Many universities have programs where students are required to complete professional industry placements in the form of ‘on-the-job’ training and experience. We regularly invite placement students to work with us for a placement experience. Our close relationship with Deakin University and the alignment between the University’s Master of Psychology (Organisational) and our work provides the perfect space for learning.
There are a number of reasons we love having placement students spend time with us. We love the buzz brought by new faces in the office, and we also love that we can give back to the profession by passing on learning we’ve acquired since completing our own studies. Placement students also provide valuable contributions to the business, highlighting new research and any current and upcoming trends in the thought leadership space. Finally, placement candidates are a good place to look for talent when expanding our team.
At the moment, we have two students completing placement with us. Eliza and Sean are both from the Master of Psychology (Organisational). We recently sat down with them to find out more about their experience with us!
1. Why organisational psychology?
Sean: After reading many books on how to get more out
of work and how to maximise job satisfaction, I decided that entering the
profession dedicated to solving these (and other) problems, organisational
psychology, was likely to be a safe career bet!
psychology has such a large variety of work and when executed well, has the
ability to have huge positive impacts for individuals, teams, and whole
organisations. It incorporates my passion for an individual’s wellbeing and
relationships whilst also tackling business and management issues such as
change management and organisational design.
2. There are many places you can approach for placement. What led you to choosing Spring Point?
Eliza: Spring Point grabbed my attention as it was a consultancy that worked across leadership, learning and performance culture. I was also impressed by the quality and variety of clients. Culturally, after speaking with Noel and Katie at Spring Point, I felt that my values were closely aligned with the organisation. Spring Point genuinely care about making me feel supported, whilst also making it a priority to push me out of my comfort zone.
3. What types of projects have you been involved in while on placement here?
Sean: I’ve been lucky to be involved in many projects, and I started placement by applying digital solutions such as eLearning to client problems. More recently I have been involved with building capability frameworks, development guides, volunteering programs, and the facilitation of a face-to-face manager workshop.
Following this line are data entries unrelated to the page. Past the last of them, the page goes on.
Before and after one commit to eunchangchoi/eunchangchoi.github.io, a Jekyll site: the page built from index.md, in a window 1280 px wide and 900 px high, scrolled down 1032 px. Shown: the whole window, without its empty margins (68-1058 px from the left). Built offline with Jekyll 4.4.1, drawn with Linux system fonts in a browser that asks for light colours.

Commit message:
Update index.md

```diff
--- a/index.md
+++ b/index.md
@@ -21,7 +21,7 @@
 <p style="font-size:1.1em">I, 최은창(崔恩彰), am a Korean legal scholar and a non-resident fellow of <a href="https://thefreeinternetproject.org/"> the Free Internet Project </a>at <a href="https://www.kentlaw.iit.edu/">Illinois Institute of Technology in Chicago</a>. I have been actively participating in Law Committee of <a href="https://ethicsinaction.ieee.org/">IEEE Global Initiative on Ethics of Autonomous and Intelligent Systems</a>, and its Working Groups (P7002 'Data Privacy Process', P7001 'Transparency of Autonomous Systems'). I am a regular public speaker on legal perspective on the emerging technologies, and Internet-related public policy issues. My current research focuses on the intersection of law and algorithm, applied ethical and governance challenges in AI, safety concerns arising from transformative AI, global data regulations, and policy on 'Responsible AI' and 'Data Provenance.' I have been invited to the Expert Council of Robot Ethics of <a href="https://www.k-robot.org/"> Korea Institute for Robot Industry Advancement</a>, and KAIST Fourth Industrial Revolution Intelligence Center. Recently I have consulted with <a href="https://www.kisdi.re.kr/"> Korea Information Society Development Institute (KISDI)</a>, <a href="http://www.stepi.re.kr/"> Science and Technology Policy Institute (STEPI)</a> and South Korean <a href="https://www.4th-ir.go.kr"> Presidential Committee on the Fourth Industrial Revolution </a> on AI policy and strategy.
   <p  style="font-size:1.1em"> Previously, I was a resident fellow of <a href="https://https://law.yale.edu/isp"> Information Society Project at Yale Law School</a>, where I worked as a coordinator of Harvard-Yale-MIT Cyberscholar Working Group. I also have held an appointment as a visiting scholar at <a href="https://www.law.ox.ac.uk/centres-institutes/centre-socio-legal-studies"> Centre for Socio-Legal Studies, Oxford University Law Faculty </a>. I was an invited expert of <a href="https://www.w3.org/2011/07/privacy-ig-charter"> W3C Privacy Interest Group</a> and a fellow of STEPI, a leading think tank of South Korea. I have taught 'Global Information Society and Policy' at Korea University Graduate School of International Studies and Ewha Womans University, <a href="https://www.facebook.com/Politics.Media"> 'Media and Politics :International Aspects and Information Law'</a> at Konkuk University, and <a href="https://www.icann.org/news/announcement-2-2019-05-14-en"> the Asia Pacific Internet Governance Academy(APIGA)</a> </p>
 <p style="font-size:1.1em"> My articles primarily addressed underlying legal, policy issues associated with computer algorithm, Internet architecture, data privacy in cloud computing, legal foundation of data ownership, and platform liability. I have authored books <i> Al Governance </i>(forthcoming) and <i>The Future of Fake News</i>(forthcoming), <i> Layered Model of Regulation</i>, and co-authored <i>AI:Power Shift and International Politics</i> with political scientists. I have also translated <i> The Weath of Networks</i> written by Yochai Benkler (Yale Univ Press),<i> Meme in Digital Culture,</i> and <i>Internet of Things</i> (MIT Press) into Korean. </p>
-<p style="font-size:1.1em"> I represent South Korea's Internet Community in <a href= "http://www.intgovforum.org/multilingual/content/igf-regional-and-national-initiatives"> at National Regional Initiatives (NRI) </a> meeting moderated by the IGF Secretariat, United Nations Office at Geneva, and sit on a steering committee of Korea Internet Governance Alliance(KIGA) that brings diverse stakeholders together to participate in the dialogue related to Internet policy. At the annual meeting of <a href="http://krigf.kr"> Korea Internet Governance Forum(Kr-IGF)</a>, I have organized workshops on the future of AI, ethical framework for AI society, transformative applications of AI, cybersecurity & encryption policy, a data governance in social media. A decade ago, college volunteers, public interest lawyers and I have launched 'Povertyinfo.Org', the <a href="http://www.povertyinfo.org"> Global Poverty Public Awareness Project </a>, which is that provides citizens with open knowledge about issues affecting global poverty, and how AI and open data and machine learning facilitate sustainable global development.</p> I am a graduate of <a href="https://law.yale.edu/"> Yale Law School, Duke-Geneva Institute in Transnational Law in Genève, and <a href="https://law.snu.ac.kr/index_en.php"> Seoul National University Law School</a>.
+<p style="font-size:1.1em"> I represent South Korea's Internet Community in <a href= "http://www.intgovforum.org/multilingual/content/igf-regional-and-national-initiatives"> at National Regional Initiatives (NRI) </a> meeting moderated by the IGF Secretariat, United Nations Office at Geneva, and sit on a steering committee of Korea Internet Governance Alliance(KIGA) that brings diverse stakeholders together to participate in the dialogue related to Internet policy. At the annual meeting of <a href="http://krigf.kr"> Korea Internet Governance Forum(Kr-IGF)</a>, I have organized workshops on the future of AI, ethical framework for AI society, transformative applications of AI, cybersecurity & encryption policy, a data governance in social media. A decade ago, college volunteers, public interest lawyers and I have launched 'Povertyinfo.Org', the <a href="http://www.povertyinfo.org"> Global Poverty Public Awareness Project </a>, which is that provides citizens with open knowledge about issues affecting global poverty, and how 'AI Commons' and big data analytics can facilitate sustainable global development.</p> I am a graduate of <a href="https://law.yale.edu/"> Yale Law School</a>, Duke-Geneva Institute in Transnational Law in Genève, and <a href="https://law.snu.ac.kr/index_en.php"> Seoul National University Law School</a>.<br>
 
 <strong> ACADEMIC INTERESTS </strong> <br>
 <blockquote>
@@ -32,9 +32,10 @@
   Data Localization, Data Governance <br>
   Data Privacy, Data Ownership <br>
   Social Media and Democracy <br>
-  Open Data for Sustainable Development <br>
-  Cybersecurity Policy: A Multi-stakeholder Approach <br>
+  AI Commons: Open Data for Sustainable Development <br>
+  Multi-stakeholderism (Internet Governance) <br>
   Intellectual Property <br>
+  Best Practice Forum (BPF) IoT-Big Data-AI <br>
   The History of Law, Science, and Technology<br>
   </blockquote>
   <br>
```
All have been interesting, and all have provided me invaluable insights and lessons about the profession.
4. What are some highlights from your time here?
Eliza: Gosh so many. But two that come to mind are, being given the opportunity to interact with clients face-to-face within my first few weeks. It felt that Spring Point trusted me and prioritised my development. Also, getting to know everyone in the office very quickly. I’ve formed relationships with such intelligent, like-minded and inspiring individuals. And the team constantly engage with each other, with team lunches and knowledge shares on a Friday afternoon. It’s the real benefit of working for an organisation with less than 15 employees!
5. How has Spring Point pushed you out of your comfort zone to drive your learning?
Sean: I think the biggest adjustment has been working with moving timelines and targets within projects. One day you may have a plan to work on a particular project but end up having an urgent client request on another project take up the rest of your day. It’s a great opportunity to learn how to better juggle and prioritise competing demands in a way that non-consulting roles do not require.
6. What is one interesting thing about Spring Point that you didn’t know before you started your placement?
Eliza: That every day is so different! One day there may only be a few people in the office as everyone is meeting with clients, facilitating workshops or taking advantage of the flexible work arrangements, working from home or in a café. Whereas you may arrive the following day and there is a full house with everyone discussing which Bánh mì they are going to get for lunch when we walk down Clarendon Street together. We may even have Alfie the dog, our newest ‘employee’ join us.
7. What is one lesson this placement has taught you that you will take with you to future placements/employment?
Sean: The biggest thing I will take from this placement
is the importance of organisational culture on employee wellbeing/job
satisfaction. This is more anecdotal, but one of the things that has made this
placement so great for me is the wonderful culture of inclusion, continuous
improvement and interpersonal connection Spring Point has. The benefits of a
‘good’ organisational culture are discussed at length in our studies, but this
is the first time I have experienced it first-hand. Subsequently, I hope to
develop an ability to affect culture in a positive way wherever I work
throughout my career.
Eliza: Whilst I still have
a large portion of my placement to go, I have already learnt many valuable
lessons. One lesson that I have learnt it that showing initiative makes a
difference. Completing tasks in a timely matter is important, but being
resourceful and going the extra mile, even if you haven’t been asked to do so,
will always be appreciated. This is mutually beneficial for your development
and also for the organisation. The more effort that you put into your learning,
the more skills you will acquire and the better position you put yourself in
for when your placement concludes.
Are you a student who would like to do a placement with us? Get in touch! Drop us a line at firstname.lastname@example.org or call to have a chat 03 9699 6269.